–Photo editing software (such as Photoshop or Photoshop Elements, etc.)
–Digital scrapbooking kit of your choice (I used Gather by Dunia Designs and Little Lamb & Co., shown below)

Instructions

1. Use your photo editing software to design your rings. I made mine 1.5″ wide and the length of the paper I was using (11″). If you don’t plan on using a cutting machine, my tip is to keep the design really simple so it’s easier to cut by hand…

2. Print and cut. I used a Silhouette for mine because the wreath has a lot of intricate details and the whole inside needed to be cut out…

3. Wrap the long edges together and adhere to form a ring. I used a stapler for this, but you could use double-sided tape, or even glue. Then, you’ll use adhesive (glue dots, tape, etc.) to attach your decorative piece to the ring you’ve created…

4. Once you’re finished, fold the napkins however you like, slip the rings over them, and you’re all finished. They’re ready for your table! So easy, right?

I hope that you have enjoyed this edition of Hybrid How-To, and that you will give this a try and come up with some of your own napkin rings!

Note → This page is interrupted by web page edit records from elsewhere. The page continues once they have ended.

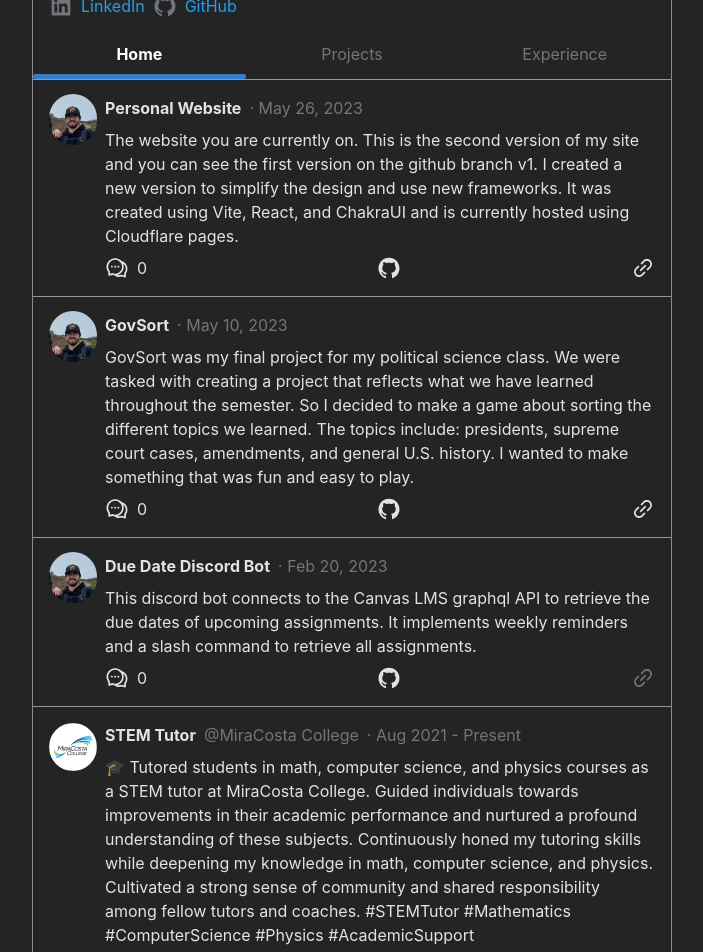
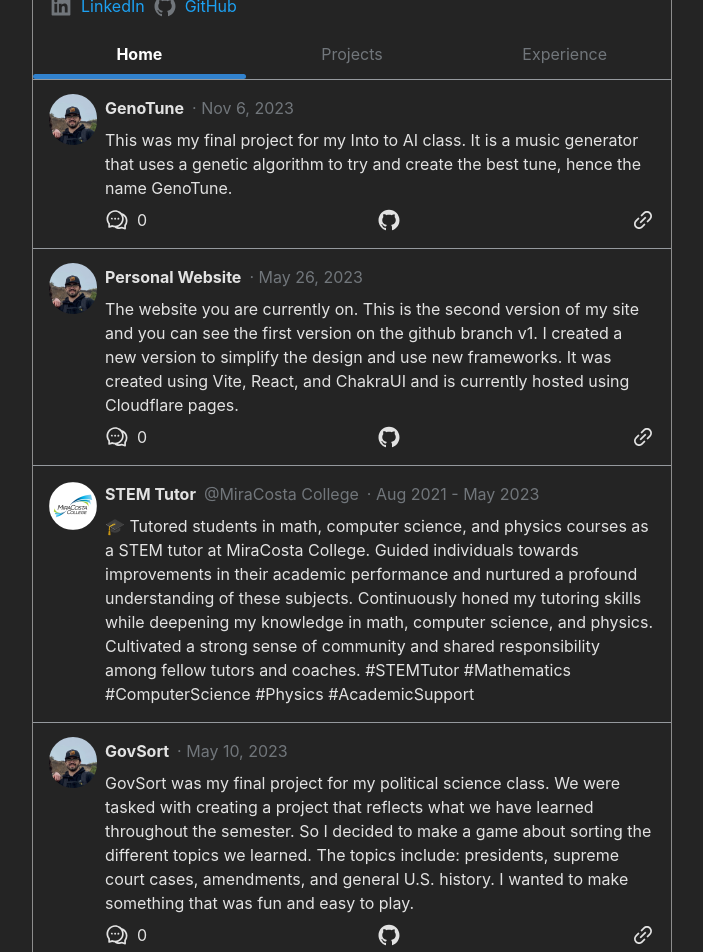
Before and after one commit to MichaeTav/Personal-Portfolio, a React (Vite) app: page / in a window 1280 px wide. Shown: the part 540-1492 px from the top of the page, without its empty margins (288-991 px from the left). Built offline with nearby package versions, Linux system fonts and the light colour scheme; no server answers.

Commit message:
update events

```diff
--- a/src/data/events.js
+++ b/src/data/events.js
@@ -3,8 +3,20 @@
 import hd from "../assets/homedepot-logo.jpeg";
 import raleys from "../assets/raleys-logo.png";
 import rri from "../assets/rri-logo.jpg";
+import csusm from "../assets/csusm.jpg";
 
 const projects = [
+  {
+    type: "project",
+    title: "GenoTune",
+    commentURL: "/genotune",
+    githubCommentTitle: "genotune",
+    dateCompleted: new Date("2023-11-06"),
+    description:
+      "This was my final project for my Into to AI class. It is a music generator that uses a genetic algorithm to try and create the best tune, hence the name GenoTune.",
+    githubURL: "https://github.com/MichaeTav/genotune",
+    demoURL: "https://genotune.com/",
+  },
   {
     type: "project",
     title: "Personal Website",
@@ -62,10 +74,30 @@
 const experience = [
   {
     type: "experience",
+    title: "Research Assistant",
+    company: "CSUSM",
+    dateCompleted: new Date(),
+    timeRange: "March 2024 - Present",
+    logo: csusm,
+    description:
+      "Designed an online lab platform for CS courses to boost student security awareness. Collaborated with Dr. Yanayn Li at CSUSM. Backend built in Spring Boot w/ Docker for auto-grading code/exploit submissions. Frontend in React for student submissions & instructor assignment management. #Tech #EdTech #Cybersecurity #React #SpringBoot",
+  },
+  {
+    type: "experience",
+    title: "Software Developer Intern",
+    company: "R&R Industries",
+    dateCompleted: new Date(),
+    timeRange: "Oct 2023 - Present",
+    logo: rri,
+    description:
+      "Refactored internal website for more efficient API calls, reducing report load times by up to 90%. Added new features to help the sales team manage policies and gain better data insights. Also contributed to a major tech migration, transitioning the legacy system from Classic ASP and jQuery to Angular. #WebDevelopment #Angular #APIs #TechMigration",
+  },
+  {
+    type: "experience",
     title: "STEM Tutor",
     company: "MiraCosta College",
-    dateCompleted: new Date(),
-    timeRange: "Aug 2021 - Present",
+    dateCompleted: new Date("2023-05-20"),
+    timeRange: "Aug 2021 - May 2023",
     logo: mcc,
     description:
       "🎓 Tutored students in math, computer science, and physics courses as a STEM tutor at MiraCosta College. Guided individuals towards improvements in their academic performance and nurtured a profound understanding of these subjects. Continuously honed my tutoring skills while deepening my knowledge in math, computer science, and physics. Cultivated a strong sense of community and shared responsibility among fellow tutors and coaches. #STEMTutor #Mathematics #ComputerScience #Physics #AcademicSupport",
--- a/src/pages/Project.jsx
+++ b/src/pages/Project.jsx
@@ -13,8 +13,6 @@
   const navigate = useNavigate();
 
   const [isSmallerThanDesktop] = useMediaQuery("(max-width: 960px)");
-
-  const [project, setProject] = useState({});
   const [borders, setBorders] = useState(isSmallerThanDesktop);
 
   const handleBack = (event) => {
@@ -26,27 +24,31 @@
     setBorders(isSmallerThanDesktop);
   }, [isSmallerThanDesktop]);
 
-  useEffect(() => {
+  let project;
+
   switch (projectName) {
     case "personalwebsite":
-        setProject(projects[0]);
+      project = projects[0];
       break;
     case "shrinktracker":
-        setProject(projects[3]);
+      project = projects[3];
       break;
     case "govsort":
-        setProject(projects[1]);
+      project = projects[1];
       break;
     case "discordbot":
-        setProject(projects[2]);
+      project = projects[2];
       break;
     case "sarsnotifications":
-        setProject(projects[4]);
+      project = projects[4];
+      break;
+    case "genotune":
+      project = projects.find((p) => p.title === "GenoTune");
       break;
     default:
       navigate("/");
   }
-  }, [projectName]);
+
   return (
     <Box backgroundColor="#242424">
       <Center>
```
Also changed, not shown: src/assets/csusm.jpg (added). Lines whose indentation alone changed are shown as unchanged.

Don’t forget to visit the CROSSWORD SECTION in The Digital Press forum, and jump into this month’s Hybrid Challenge if you are thinking of trying this project. You can earn points toward discounts & FREEBIES!


Kate About the Author  Kate is on the hybrid team here at The Digital Press. She lives on the Utah/Colorado border with her husband, 5 kids, 10 chickens, and a dog named Gracie. She’s a city-born girl who found she’s really a country girl at heart. She can be found outside, barefoot, and probably in her garden.